Task item
Read the listing and extract each line that includes the word "Restaurant".

Listed entries
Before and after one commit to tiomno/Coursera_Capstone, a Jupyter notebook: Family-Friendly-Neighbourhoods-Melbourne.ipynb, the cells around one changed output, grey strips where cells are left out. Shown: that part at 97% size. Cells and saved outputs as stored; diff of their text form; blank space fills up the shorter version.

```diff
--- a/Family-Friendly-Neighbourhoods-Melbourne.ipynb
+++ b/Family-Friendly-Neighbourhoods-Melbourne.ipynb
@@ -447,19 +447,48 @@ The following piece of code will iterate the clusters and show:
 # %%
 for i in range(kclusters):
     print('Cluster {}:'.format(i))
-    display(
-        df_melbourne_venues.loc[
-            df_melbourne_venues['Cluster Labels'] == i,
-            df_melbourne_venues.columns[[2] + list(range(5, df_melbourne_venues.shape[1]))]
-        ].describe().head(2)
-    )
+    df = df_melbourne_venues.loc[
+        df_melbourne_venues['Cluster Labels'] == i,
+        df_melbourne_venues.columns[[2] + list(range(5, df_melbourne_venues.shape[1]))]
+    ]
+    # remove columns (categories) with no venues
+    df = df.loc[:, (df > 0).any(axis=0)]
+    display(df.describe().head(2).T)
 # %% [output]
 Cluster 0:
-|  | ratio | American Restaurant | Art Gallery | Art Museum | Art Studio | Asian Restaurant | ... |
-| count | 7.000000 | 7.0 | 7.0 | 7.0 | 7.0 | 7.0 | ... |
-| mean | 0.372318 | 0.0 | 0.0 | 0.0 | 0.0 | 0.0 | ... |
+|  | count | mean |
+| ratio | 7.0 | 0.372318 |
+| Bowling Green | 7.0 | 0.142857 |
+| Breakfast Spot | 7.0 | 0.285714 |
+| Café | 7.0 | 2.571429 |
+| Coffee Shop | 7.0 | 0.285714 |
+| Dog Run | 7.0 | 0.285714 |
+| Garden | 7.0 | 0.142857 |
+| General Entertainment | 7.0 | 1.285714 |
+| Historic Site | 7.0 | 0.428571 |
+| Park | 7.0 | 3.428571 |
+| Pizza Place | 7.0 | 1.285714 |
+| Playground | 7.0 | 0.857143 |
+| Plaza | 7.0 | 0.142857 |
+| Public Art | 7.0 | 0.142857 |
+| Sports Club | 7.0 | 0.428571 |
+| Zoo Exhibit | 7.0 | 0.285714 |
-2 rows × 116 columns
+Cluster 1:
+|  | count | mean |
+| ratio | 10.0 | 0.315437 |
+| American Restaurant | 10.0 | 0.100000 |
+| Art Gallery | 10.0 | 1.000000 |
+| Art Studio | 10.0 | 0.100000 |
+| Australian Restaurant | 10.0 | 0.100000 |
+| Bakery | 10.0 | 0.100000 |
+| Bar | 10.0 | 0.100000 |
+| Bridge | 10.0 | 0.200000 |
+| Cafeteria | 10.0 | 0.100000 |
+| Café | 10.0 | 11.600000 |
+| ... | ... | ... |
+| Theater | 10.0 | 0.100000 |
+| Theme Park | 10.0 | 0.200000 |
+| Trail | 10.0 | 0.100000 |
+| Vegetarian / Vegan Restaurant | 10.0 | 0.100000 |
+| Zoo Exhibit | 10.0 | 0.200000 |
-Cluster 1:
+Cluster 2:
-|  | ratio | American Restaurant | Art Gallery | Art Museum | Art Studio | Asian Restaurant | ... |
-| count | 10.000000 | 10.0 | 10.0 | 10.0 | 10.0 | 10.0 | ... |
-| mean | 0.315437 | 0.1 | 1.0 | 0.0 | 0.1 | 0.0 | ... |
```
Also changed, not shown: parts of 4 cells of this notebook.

Output below
-|  | ratio | American Restaurant | Art Gallery | Art Museum | Art Studio | Asian Restaurant | ... |
+| American Restaurant | 10.0 | 0.100000 |
+| Australian Restaurant | 10.0 | 0.100000 |
+| Vegetarian / Vegan Restaurant | 10.0 | 0.100000 |
-|  | ratio | American Restaurant | Art Gallery | Art Museum | Art Studio | Asian Restaurant | ... |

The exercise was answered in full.